|Jackson, Randall -|
Submitted to: American Forage and Grassland Council Conference Proceedings
Publication Type: Abstract Only
Publication Acceptance Date: April 13, 2010
Publication Date: June 21, 2010
Citation: Brink, G.E., Jackson, R.D. 2010. Grazing Frequency and Intensity Effects on Temperate Grass Growth [CD-ROM]. American Forage and Grassland Council Conference Proceedings. Berea, KY: AFGC. Technical Abstract: Grazing management has a significant influence on the capacity of pastures to meet the intake and nutritional needs of livestock throughout the season. Our objective was to determine the effect of grazing frequency and intensity on annual yield and its seasonal distribution, forage nutritive value, and persistence of temperate perennial grasses. Meadow fescue, orchardgrass, quackgrass, and reed canarygrass were rotationally grazed throughout the growing season at either a vegetative (10-12 in. tall) or mature (20-24 in. tall) stage to remove 50, 75, and 100% of the herbage on a height basis. When grass was grazed at a vegetative stage, reducing the residual sward height (RSH) reduced grass growth rate but increased annual dry matter yield, had little effect on forage nutritive value, and had a negative effect on tiller density by the end of the season.
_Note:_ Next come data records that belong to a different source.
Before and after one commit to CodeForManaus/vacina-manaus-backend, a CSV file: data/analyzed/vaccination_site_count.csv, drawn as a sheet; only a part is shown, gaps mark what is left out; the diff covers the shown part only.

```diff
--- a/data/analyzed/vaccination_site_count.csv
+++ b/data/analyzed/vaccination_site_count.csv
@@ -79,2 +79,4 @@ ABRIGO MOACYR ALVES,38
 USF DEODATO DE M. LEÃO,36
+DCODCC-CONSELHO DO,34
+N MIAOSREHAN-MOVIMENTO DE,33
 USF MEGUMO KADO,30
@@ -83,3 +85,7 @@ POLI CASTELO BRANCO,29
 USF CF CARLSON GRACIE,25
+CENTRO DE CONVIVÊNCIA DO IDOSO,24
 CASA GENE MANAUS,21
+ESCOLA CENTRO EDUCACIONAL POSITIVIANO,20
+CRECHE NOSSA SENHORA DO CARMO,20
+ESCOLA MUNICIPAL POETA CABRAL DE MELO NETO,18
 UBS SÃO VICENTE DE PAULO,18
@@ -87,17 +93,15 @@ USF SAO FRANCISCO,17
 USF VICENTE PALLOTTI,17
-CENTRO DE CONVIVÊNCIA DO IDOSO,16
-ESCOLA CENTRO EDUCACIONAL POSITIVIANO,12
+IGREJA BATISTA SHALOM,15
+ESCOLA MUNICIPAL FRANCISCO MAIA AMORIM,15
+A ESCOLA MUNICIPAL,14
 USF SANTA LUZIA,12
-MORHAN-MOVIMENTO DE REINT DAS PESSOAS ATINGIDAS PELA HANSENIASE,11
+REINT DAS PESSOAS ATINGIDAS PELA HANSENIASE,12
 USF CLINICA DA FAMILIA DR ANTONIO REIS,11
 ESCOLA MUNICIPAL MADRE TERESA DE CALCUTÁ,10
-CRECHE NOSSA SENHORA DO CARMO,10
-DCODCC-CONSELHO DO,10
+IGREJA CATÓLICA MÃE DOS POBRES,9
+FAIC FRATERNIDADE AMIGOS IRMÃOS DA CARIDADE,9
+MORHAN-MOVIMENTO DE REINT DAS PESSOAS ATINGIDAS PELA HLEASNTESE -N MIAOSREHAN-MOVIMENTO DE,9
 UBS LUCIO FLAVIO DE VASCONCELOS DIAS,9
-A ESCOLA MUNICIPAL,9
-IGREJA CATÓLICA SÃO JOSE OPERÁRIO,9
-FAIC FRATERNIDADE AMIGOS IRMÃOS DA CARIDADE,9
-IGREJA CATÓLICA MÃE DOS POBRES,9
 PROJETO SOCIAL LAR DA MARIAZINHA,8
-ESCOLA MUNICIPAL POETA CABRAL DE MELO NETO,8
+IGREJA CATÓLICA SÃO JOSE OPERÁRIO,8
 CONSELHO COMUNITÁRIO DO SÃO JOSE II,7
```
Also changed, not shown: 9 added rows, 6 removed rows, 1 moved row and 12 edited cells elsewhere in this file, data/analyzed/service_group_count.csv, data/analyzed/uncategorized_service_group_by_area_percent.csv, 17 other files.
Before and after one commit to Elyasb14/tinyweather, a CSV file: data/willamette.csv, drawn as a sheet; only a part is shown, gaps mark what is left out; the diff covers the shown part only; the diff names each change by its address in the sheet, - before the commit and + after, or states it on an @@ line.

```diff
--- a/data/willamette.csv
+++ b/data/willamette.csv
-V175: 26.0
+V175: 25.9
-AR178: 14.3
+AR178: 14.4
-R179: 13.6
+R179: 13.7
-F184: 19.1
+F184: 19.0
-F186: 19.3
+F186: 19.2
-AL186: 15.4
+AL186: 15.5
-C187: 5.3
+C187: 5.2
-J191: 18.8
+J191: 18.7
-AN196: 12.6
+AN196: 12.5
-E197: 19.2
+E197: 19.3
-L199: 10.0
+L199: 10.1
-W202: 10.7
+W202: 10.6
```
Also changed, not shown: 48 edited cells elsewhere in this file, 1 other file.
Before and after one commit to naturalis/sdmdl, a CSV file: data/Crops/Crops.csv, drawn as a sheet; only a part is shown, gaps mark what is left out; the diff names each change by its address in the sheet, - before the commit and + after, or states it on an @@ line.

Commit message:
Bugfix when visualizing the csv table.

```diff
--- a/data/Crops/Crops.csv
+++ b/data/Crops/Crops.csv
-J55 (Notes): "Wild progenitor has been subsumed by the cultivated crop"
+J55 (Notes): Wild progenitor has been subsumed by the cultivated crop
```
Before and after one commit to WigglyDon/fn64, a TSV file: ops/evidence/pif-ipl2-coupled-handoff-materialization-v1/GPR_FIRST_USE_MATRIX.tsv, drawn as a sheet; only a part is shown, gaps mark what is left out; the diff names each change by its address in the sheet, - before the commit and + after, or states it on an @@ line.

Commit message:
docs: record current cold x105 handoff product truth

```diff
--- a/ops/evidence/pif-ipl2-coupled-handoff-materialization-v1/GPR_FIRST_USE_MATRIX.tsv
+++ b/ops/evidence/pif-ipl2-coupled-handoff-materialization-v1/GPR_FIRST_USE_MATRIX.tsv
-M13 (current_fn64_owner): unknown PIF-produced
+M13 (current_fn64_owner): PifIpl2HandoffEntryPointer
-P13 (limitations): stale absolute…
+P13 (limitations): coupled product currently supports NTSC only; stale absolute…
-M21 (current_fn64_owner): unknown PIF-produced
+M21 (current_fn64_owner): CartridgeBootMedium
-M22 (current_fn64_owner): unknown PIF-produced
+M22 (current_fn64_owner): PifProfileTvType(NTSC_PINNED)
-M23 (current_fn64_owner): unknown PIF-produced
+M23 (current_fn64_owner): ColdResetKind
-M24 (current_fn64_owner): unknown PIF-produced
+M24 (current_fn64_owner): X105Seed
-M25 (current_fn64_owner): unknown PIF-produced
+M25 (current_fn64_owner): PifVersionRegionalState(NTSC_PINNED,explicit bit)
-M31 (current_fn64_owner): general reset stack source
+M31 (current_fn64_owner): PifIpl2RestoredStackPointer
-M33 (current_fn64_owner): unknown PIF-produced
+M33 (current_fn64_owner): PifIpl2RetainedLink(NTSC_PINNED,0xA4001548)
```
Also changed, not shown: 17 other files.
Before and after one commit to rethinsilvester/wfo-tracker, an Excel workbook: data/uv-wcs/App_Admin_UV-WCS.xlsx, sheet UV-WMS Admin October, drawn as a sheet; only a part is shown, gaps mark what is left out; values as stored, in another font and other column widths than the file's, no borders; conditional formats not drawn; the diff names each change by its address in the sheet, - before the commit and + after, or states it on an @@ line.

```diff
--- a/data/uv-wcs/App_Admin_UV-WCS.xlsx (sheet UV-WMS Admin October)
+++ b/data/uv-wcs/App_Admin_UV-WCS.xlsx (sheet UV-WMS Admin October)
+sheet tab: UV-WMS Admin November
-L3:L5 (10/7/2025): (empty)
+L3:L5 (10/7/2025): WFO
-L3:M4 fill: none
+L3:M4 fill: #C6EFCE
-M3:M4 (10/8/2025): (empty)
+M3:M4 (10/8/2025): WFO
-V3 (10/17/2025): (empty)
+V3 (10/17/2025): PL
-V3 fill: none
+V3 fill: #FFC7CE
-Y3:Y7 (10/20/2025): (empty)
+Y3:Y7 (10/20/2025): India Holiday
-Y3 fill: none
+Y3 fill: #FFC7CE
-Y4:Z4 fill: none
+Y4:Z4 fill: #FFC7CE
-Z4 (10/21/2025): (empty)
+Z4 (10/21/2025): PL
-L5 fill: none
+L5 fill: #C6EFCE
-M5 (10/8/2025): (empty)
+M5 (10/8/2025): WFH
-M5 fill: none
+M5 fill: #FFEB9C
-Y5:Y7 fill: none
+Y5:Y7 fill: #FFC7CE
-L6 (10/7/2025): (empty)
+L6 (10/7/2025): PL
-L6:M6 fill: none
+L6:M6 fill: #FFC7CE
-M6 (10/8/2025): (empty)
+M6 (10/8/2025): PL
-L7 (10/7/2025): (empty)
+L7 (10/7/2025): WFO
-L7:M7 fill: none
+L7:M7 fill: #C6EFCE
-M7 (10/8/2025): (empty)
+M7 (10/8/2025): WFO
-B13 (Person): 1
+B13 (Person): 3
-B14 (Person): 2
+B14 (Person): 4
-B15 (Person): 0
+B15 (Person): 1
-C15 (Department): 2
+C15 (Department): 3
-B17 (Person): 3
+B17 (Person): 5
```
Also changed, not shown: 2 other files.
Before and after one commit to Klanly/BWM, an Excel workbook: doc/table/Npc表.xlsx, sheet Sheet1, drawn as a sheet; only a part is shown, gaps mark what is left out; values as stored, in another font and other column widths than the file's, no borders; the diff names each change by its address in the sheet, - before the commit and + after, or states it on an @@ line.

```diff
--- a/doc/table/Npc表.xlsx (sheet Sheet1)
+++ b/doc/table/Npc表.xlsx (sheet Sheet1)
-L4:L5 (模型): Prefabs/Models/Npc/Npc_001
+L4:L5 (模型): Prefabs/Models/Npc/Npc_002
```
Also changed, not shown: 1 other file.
When grass was grazed at a mature stage, reducing the RSH increased annual yield but reduced forage nutritive value, particularly in the spring, and reduced tiller density by the end of the season. Although producers may manage pastures in a variety of ways to meet the nutritive requirements of livestock, the data suggests that while short-term annual productivity is increased, growth rate and persistence of temperate grasses is negatively associated with grazing intensity regardless of maturity.